Years later, already in Canada, elaborate yeast doughs and thin strudel layers became too difficult for my grandma to manage. Growing older she started using ready-made puff pastry and quick mayonnaise batter. The first time I tried that new and unfamiliar mayo version of the pie, I loved it.
The top crust was soft, spongy, and savoury. My grandma smiled at me waiting for questions, anticipating a request for the recipe. But once I found out it was made with excoriated mayo, I did not write the recipe down and refused a second helping. I asked my grandma to bring her famous cabbage pie. I was disappointed, but taking the first bite still transported me back to my childhood. The filling of the pie was just as I expected: chopped and cooked cabbage mixed with boiled and diced eggs — bathed in melted butter.

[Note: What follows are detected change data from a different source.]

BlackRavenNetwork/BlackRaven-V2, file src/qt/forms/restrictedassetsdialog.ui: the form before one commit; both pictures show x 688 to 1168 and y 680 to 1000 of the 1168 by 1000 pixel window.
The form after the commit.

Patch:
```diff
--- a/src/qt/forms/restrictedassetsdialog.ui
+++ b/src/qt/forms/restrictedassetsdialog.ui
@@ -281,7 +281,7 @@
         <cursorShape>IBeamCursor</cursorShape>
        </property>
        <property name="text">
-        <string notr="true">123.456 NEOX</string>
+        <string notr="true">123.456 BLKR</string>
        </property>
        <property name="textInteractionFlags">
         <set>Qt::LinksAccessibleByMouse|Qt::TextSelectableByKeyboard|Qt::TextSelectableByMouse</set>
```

I told her I loved it and asked for the recipe. And if you like quick and easy savoury pies, then you should definitely try to make my Pulled Pork and Peppers Pie which is a variation of this Cabbage Pie. I have to say what always draws me to your blog is your beautiful photography, but today what pulled me in was your amazing writing. Tuscan, Sausage, and Kale Frittata. This saucy, cheesy frittata is so good that Dad won't even notice the kale. Mediterranean Hummus Egg Smash. Grab a handful of pita chips and dip into this homemade red pepper hummus.
Ted Cavanaugh. Spinach and Cheese Breakfast Pockets. Raspberry Oat Scones. A bowl of oatmeal just won't cut it on Father's Day but that's why these scones exist. Danielle Daly. This sunny-side up pizza looks way fancier than it is shh, he'll never know! Con Poulos. Spiced Banana-Chocolate Muffins. Twice-Baked Citrus-Almond Brioche. This isn't your traditional French toast — it's topped with sliced almonds and grapefruit.
Green Eggs and Ham 'Wiches. Scrambled Carbonara. This egg and bacon dish is the best of both worlds — breakfast and dinner. Spinach and Prosciutto Frittata Muffins.
Before Dad tees up, give him plenty of fuel with these protein-packed egg muffins. Dana Gallagher. Cinnamon Rolls. Emily Kate Roemer. Smoky Tater Hash. Frozen tater tots are the foundation for this classic diner meal. Mint-Pesto Baked Eggs. If you're hoping to serve Dad breakfast in bed, then these mini ramekins will be your BFF. Spanish Potato Omelet. Here's an entire brunch plate in one omelet.